WHAT THE EXERCISE ASKS ::
Write the records below out again word for word, with the pictures removed.

EXTRACTED DATA ::
==============================
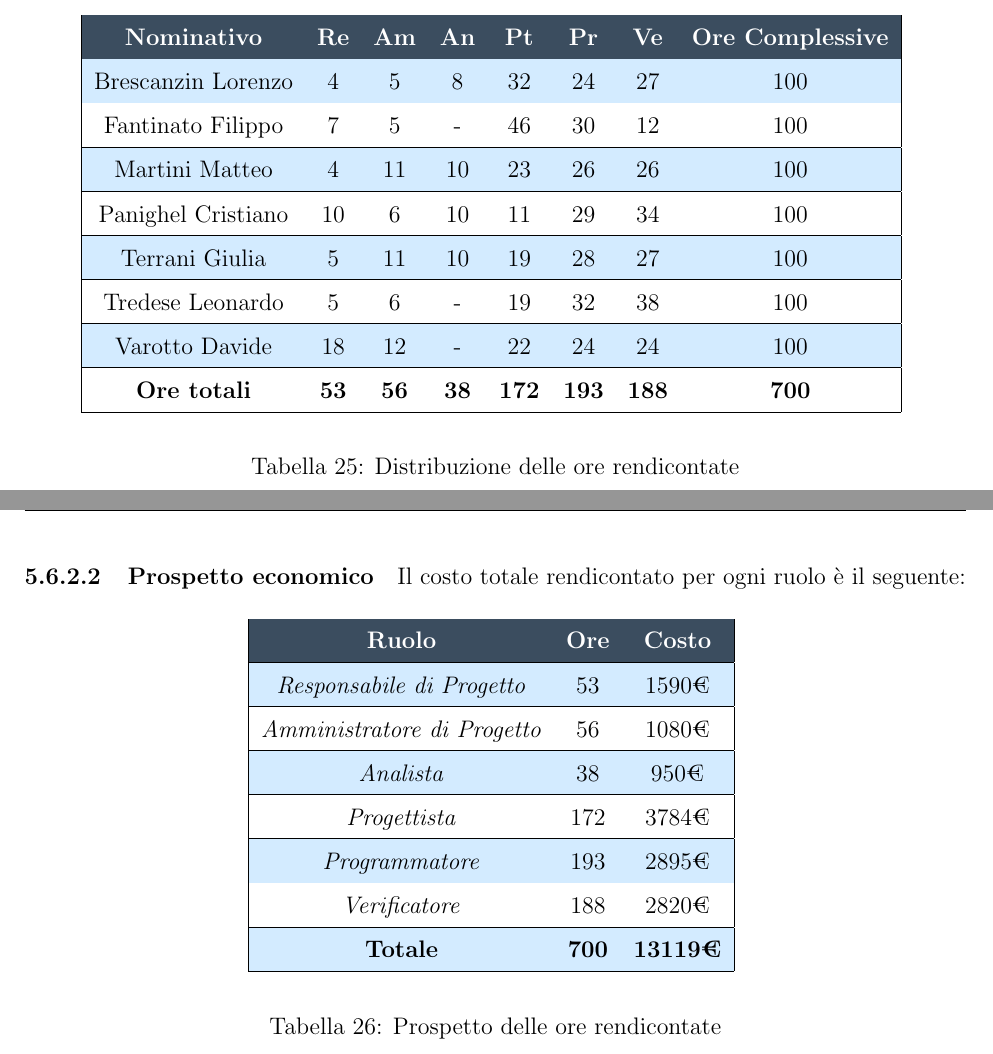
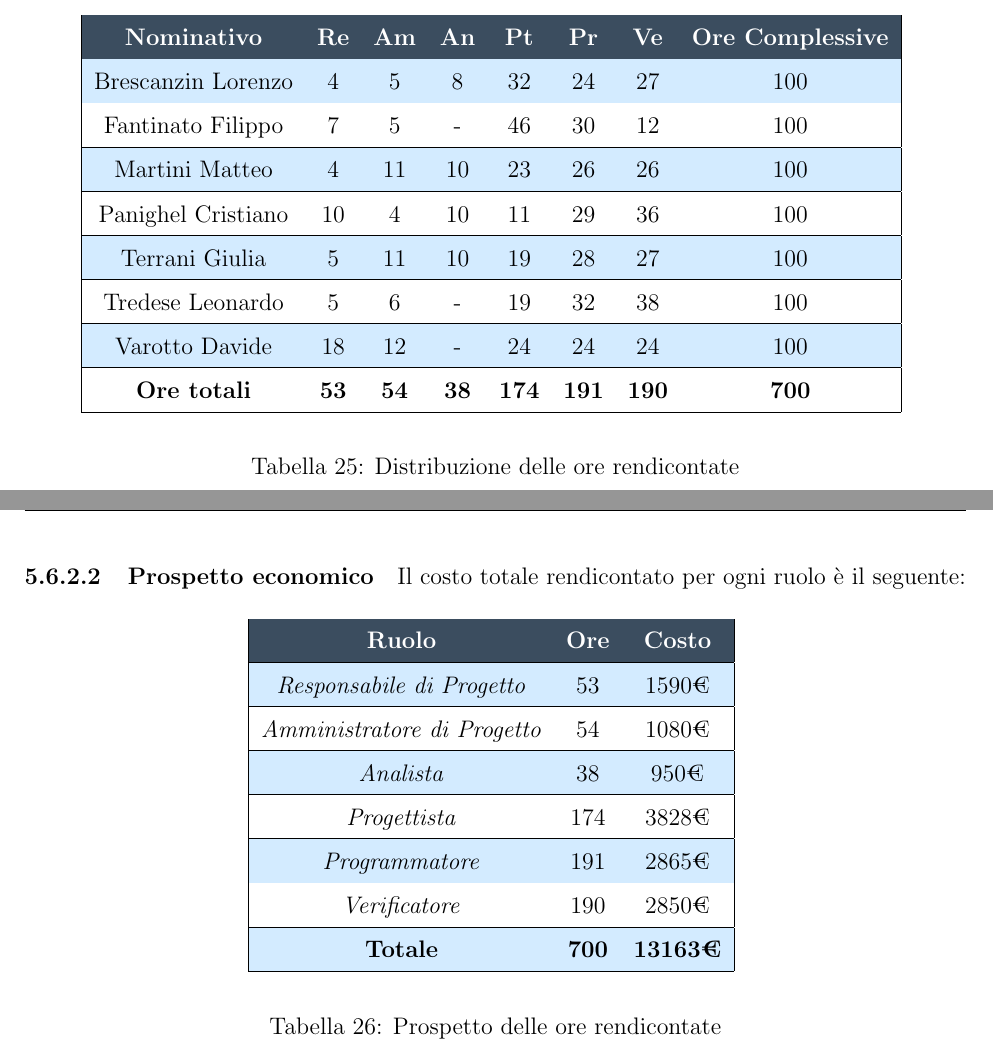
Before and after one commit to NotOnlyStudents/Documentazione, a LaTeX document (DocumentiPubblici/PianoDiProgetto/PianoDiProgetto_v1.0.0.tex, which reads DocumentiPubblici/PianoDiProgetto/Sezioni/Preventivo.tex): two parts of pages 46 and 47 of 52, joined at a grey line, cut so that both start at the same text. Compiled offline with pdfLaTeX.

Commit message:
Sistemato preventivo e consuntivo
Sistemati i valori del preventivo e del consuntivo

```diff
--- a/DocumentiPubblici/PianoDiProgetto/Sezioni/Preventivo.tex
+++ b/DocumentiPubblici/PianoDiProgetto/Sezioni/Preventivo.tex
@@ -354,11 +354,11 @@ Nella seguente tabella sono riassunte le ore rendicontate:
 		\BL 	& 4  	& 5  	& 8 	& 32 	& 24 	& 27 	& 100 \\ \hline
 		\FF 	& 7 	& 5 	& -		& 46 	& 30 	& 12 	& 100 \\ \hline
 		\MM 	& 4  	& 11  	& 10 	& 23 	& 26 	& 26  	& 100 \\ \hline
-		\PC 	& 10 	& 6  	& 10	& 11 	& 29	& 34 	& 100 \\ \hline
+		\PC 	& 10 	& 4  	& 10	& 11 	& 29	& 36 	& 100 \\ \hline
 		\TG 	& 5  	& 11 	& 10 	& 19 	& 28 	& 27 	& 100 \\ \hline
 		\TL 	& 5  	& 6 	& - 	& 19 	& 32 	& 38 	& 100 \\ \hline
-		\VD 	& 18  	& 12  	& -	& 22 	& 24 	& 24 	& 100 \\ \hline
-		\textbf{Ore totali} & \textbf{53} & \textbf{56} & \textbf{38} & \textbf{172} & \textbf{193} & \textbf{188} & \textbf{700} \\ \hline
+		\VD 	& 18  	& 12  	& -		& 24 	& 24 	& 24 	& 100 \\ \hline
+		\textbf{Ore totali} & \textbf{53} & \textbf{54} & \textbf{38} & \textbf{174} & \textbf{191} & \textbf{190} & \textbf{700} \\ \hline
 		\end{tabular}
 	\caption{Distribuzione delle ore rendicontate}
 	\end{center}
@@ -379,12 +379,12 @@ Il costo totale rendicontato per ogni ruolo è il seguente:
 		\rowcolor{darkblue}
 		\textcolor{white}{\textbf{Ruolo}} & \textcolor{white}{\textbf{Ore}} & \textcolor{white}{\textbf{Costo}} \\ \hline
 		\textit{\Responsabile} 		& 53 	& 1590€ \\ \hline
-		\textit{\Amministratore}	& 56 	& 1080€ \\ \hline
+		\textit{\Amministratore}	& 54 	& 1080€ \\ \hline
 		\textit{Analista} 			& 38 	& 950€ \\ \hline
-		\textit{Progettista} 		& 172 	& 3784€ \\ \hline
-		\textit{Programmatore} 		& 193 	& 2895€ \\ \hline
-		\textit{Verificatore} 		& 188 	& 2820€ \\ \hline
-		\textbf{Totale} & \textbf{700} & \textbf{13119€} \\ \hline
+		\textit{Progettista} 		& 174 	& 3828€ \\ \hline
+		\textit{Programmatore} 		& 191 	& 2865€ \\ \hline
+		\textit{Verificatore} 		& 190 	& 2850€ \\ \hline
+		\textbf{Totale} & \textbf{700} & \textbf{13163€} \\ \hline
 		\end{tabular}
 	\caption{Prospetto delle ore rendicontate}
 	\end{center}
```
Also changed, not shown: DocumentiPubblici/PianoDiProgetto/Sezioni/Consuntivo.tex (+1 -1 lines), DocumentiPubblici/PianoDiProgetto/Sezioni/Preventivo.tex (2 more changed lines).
==============================
ANSWER TO THE PROBLEM ::
Before and after one commit to NotOnlyStudents/Documentazione, a LaTeX document (DocumentiPubblici/PianoDiProgetto/PianoDiProgetto_v1.0.0.tex, which reads DocumentiPubblici/PianoDiProgetto/Sezioni/Preventivo.tex): two parts of pages 46 and 47 of 52, joined at a grey line, cut so that both start at the same text. Compiled offline with pdfLaTeX.

Commit message:
Sistemato preventivo e consuntivo
Sistemati i valori del preventivo e del consuntivo

```diff
--- a/DocumentiPubblici/PianoDiProgetto/Sezioni/Preventivo.tex
+++ b/DocumentiPubblici/PianoDiProgetto/Sezioni/Preventivo.tex
@@ -354,11 +354,11 @@ Nella seguente tabella sono riassunte le ore rendicontate:
 		\BL 	& 4  	& 5  	& 8 	& 32 	& 24 	& 27 	& 100 \\ \hline
 		\FF 	& 7 	& 5 	& -		& 46 	& 30 	& 12 	& 100 \\ \hline
 		\MM 	& 4  	& 11  	& 10 	& 23 	& 26 	& 26  	& 100 \\ \hline
-		\PC 	& 10 	& 6  	& 10	& 11 	& 29	& 34 	& 100 \\ \hline
+		\PC 	& 10 	& 4  	& 10	& 11 	& 29	& 36 	& 100 \\ \hline
 		\TG 	& 5  	& 11 	& 10 	& 19 	& 28 	& 27 	& 100 \\ \hline
 		\TL 	& 5  	& 6 	& - 	& 19 	& 32 	& 38 	& 100 \\ \hline
-		\VD 	& 18  	& 12  	& -	& 22 	& 24 	& 24 	& 100 \\ \hline
-		\textbf{Ore totali} & \textbf{53} & \textbf{56} & \textbf{38} & \textbf{172} & \textbf{193} & \textbf{188} & \textbf{700} \\ \hline
+		\VD 	& 18  	& 12  	& -		& 24 	& 24 	& 24 	& 100 \\ \hline
+		\textbf{Ore totali} & \textbf{53} & \textbf{54} & \textbf{38} & \textbf{174} & \textbf{191} & \textbf{190} & \textbf{700} \\ \hline
 		\end{tabular}
 	\caption{Distribuzione delle ore rendicontate}
 	\end{center}
@@ -379,12 +379,12 @@ Il costo totale rendicontato per ogni ruolo è il seguente:
 		\rowcolor{darkblue}
 		\textcolor{white}{\textbf{Ruolo}} & \textcolor{white}{\textbf{Ore}} & \textcolor{white}{\textbf{Costo}} \\ \hline
 		\textit{\Responsabile} 		& 53 	& 1590€ \\ \hline
-		\textit{\Amministratore}	& 56 	& 1080€ \\ \hline
+		\textit{\Amministratore}	& 54 	& 1080€ \\ \hline
 		\textit{Analista} 			& 38 	& 950€ \\ \hline
-		\textit{Progettista} 		& 172 	& 3784€ \\ \hline
-		\textit{Programmatore} 		& 193 	& 2895€ \\ \hline
-		\textit{Verificatore} 		& 188 	& 2820€ \\ \hline
-		\textbf{Totale} & \textbf{700} & \textbf{13119€} \\ \hline
+		\textit{Progettista} 		& 174 	& 3828€ \\ \hline
+		\textit{Programmatore} 		& 191 	& 2865€ \\ \hline
+		\textit{Verificatore} 		& 190 	& 2850€ \\ \hline
+		\textbf{Totale} & \textbf{700} & \textbf{13163€} \\ \hline
 		\end{tabular}
 	\caption{Prospetto delle ore rendicontate}
 	\end{center}
```
Also changed, not shown: DocumentiPubblici/PianoDiProgetto/Sezioni/Consuntivo.tex (+1 -1 lines), DocumentiPubblici/PianoDiProgetto/Sezioni/Preventivo.tex (2 more changed lines).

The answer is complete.